*RECORDS FOR THIS TASK*

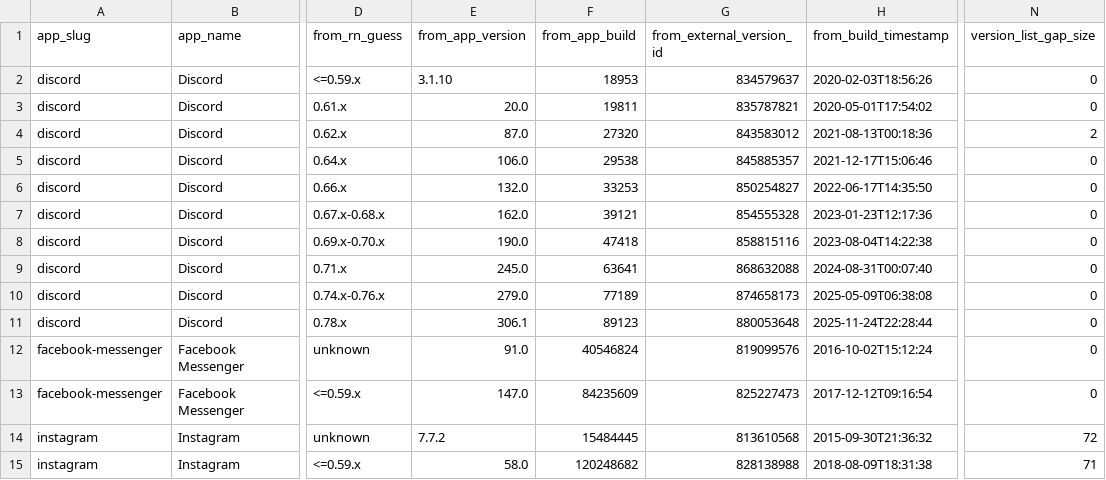
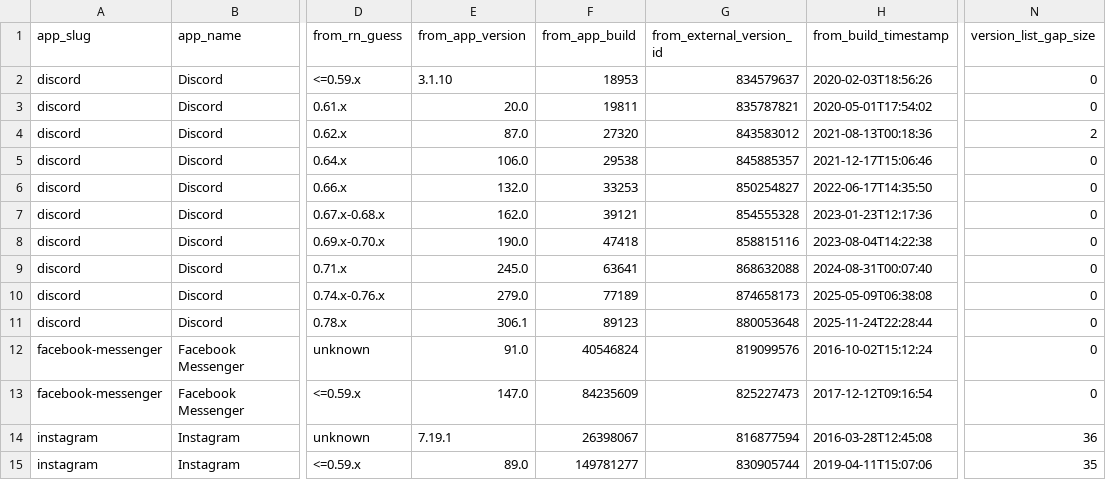
Before and after one commit to wowlocal/rn, a CSV file: reports/all-apps-rn-transitions.csv, drawn as a sheet; only a part is shown, gaps mark what is left out; the diff names each change by its address in the sheet, - before the commit and + after, or states it on an @@ line.

```diff
--- a/reports/all-apps-rn-transitions.csv
+++ b/reports/all-apps-rn-transitions.csv
-E14 (from_app_version): 7.7.2
+E14 (from_app_version): 7.19.1
-F14 (from_app_build): 15484445
+F14 (from_app_build): 26398067
-G14 (from_external_version_id): 813610568
+G14 (from_external_version_id): 816877594
-H14 (from_build_timestamp): 2015-09-30T21:36:32
+H14 (from_build_timestamp): 2016-03-28T12:45:08
-N14 (version_list_gap_size): 72
+N14 (version_list_gap_size): 36
-E15 (from_app_version): 58.0
+E15 (from_app_version): 89.0
-F15 (from_app_build): 120248682
+F15 (from_app_build): 149781277
-G15 (from_external_version_id): 828138988
+G15 (from_external_version_id): 830905744
-H15 (from_build_timestamp): 2018-08-09T18:31:38
+H15 (from_build_timestamp): 2019-04-11T15:07:06
-N15 (version_list_gap_size): 71
+N15 (version_list_gap_size): 35
```
Also changed, not shown: reports/all-apps-rn-timeline.csv, reports/instagram/ranges.csv, 11 other files.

*YOUR INSTRUCTIONS*
In the material above, find each line that contains the word "transitions", and select it.

*PROBLEM SOLUTION*
Before and after one commit to wowlocal/rn, a CSV file: reports/all-apps-rn-transitions.csv, drawn as a sheet; only a part is shown, gaps mark what is left out; the diff names each change by its address in the sheet, - before the commit and + after, or states it on an @@ line.
--- a/reports/all-apps-rn-transitions.csv
+++ b/reports/all-apps-rn-transitions.csv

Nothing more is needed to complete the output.